## Brief
Return the count of lines in the following records that include "reasoning", and nothing more.

## Information provided
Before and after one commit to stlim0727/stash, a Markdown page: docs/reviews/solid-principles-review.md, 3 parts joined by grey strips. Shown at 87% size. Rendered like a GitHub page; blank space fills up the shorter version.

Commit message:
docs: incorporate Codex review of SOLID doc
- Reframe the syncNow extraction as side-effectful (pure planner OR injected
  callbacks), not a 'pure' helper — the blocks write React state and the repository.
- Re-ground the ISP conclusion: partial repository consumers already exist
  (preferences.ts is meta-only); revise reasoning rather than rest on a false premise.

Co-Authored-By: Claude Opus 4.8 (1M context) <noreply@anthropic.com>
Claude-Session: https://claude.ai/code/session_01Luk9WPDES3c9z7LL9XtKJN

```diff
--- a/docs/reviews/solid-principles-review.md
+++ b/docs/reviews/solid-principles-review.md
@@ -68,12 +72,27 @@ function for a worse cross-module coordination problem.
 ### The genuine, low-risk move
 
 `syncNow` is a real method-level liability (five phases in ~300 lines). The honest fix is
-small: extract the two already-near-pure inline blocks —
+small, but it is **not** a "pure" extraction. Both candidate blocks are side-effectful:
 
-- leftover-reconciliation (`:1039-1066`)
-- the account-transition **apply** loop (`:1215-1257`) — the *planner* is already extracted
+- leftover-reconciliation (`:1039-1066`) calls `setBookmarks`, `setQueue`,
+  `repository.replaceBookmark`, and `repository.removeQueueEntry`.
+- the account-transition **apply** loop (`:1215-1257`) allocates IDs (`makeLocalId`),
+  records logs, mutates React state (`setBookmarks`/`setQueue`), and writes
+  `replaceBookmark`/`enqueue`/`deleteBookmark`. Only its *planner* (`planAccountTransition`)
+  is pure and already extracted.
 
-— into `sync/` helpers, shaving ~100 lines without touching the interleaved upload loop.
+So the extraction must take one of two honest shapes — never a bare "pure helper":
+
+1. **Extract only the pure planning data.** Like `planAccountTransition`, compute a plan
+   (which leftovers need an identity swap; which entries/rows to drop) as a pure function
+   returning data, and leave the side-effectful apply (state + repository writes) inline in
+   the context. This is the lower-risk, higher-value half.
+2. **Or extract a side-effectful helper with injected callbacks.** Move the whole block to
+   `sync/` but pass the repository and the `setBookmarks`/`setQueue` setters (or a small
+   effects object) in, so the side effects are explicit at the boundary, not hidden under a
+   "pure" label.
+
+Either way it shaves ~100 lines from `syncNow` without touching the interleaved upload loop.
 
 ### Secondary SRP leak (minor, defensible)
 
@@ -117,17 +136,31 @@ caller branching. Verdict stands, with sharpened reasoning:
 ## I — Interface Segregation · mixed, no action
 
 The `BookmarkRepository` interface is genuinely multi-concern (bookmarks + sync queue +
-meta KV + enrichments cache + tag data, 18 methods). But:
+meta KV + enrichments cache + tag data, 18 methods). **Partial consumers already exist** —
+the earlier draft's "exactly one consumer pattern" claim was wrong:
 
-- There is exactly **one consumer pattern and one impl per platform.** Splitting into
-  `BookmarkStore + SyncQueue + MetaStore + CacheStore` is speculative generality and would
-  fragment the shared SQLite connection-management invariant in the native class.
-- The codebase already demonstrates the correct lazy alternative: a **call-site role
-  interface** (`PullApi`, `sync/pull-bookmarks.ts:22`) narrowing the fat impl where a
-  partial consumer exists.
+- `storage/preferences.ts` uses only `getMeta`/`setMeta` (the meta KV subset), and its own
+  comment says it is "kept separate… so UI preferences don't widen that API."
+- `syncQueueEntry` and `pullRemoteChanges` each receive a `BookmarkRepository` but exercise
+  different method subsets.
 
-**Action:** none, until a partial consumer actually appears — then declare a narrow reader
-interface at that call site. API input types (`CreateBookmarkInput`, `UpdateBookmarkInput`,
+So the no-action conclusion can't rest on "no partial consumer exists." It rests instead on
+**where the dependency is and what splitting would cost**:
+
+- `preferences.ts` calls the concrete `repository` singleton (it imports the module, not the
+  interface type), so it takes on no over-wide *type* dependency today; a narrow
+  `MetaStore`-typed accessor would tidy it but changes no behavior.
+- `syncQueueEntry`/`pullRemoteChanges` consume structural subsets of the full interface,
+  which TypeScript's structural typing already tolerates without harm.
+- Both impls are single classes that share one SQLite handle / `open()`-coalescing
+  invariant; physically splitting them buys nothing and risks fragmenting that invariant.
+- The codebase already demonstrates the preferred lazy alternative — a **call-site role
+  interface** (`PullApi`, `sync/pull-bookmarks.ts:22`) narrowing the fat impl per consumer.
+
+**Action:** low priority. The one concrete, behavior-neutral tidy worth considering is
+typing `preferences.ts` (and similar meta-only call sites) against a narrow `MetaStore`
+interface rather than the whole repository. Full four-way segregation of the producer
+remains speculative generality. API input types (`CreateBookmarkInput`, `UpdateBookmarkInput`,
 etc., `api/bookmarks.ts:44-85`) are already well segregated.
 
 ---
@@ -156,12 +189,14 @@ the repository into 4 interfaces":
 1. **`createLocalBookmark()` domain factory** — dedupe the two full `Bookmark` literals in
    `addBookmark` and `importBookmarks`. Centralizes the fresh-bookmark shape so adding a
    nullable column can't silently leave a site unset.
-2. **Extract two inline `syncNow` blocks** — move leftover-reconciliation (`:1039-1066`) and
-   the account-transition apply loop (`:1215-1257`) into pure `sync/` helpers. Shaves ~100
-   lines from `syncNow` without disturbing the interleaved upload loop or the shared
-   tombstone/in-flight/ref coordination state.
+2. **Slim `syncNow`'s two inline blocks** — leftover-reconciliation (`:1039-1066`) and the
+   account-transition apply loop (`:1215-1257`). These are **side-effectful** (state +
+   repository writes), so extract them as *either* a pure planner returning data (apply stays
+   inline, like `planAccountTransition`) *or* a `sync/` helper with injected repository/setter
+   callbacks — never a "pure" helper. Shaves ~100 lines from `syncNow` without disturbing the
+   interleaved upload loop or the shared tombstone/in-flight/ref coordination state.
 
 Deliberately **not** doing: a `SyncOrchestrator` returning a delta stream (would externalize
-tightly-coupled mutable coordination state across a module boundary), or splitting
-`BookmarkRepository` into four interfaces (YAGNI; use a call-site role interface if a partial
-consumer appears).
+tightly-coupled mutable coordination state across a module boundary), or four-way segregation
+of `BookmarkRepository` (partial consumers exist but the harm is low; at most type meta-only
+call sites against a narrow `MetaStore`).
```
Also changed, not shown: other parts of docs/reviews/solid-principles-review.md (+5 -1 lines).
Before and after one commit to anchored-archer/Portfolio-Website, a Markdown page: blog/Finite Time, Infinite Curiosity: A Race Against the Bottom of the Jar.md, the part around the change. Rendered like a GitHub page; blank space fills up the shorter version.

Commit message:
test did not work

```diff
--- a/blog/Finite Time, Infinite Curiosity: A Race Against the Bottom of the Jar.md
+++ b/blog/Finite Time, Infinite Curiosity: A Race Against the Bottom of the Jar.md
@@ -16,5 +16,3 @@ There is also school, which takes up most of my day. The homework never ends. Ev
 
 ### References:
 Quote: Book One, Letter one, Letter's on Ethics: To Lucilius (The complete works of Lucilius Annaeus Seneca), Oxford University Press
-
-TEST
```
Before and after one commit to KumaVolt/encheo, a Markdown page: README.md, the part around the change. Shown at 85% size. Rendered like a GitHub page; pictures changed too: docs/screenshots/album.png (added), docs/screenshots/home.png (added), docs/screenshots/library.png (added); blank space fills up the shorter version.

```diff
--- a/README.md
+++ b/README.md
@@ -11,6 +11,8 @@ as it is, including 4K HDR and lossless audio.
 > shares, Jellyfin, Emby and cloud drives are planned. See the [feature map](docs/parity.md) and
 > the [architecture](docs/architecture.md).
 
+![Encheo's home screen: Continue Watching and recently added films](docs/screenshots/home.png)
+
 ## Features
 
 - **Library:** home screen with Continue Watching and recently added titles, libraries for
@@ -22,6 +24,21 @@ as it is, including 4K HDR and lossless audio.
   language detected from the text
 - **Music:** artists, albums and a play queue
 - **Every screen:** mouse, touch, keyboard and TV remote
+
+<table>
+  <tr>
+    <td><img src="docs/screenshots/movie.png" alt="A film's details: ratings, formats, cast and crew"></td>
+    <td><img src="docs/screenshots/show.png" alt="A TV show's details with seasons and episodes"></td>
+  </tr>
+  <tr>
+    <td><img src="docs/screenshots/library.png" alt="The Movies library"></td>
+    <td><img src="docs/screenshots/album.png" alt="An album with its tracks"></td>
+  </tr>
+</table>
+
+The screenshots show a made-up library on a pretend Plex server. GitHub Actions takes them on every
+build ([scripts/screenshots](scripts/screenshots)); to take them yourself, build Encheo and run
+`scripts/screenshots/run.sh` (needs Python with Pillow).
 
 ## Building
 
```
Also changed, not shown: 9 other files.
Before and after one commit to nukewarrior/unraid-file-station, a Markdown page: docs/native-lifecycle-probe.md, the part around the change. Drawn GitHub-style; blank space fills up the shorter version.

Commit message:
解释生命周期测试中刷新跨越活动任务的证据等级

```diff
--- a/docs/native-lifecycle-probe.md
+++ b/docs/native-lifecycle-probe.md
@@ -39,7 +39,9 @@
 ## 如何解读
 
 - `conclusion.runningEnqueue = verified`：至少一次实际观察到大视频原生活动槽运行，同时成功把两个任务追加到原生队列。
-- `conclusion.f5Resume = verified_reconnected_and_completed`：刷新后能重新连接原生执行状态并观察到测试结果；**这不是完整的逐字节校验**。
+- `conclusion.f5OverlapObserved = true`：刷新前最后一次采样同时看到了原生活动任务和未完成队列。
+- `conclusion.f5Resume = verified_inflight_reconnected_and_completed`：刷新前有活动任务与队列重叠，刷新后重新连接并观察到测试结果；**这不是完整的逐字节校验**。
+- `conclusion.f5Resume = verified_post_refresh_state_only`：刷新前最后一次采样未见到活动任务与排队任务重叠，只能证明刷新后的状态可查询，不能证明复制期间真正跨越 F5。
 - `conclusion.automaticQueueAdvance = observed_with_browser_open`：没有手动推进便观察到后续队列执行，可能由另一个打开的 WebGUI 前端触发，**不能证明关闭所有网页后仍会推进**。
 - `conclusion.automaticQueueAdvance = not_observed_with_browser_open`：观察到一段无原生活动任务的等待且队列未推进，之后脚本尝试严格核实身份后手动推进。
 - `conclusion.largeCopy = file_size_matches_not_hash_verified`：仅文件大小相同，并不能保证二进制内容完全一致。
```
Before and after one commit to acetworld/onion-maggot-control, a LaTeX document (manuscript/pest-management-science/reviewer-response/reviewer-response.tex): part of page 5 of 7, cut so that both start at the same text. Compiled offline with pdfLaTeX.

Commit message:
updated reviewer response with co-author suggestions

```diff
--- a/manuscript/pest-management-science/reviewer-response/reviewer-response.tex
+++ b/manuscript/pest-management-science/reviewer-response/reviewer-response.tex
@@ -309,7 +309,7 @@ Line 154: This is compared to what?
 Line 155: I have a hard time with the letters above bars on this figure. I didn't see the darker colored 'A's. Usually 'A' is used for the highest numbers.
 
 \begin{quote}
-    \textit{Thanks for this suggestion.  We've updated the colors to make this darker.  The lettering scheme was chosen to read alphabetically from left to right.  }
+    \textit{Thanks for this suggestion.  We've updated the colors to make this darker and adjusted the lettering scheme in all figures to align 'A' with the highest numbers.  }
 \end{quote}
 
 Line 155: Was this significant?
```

## Final answer
2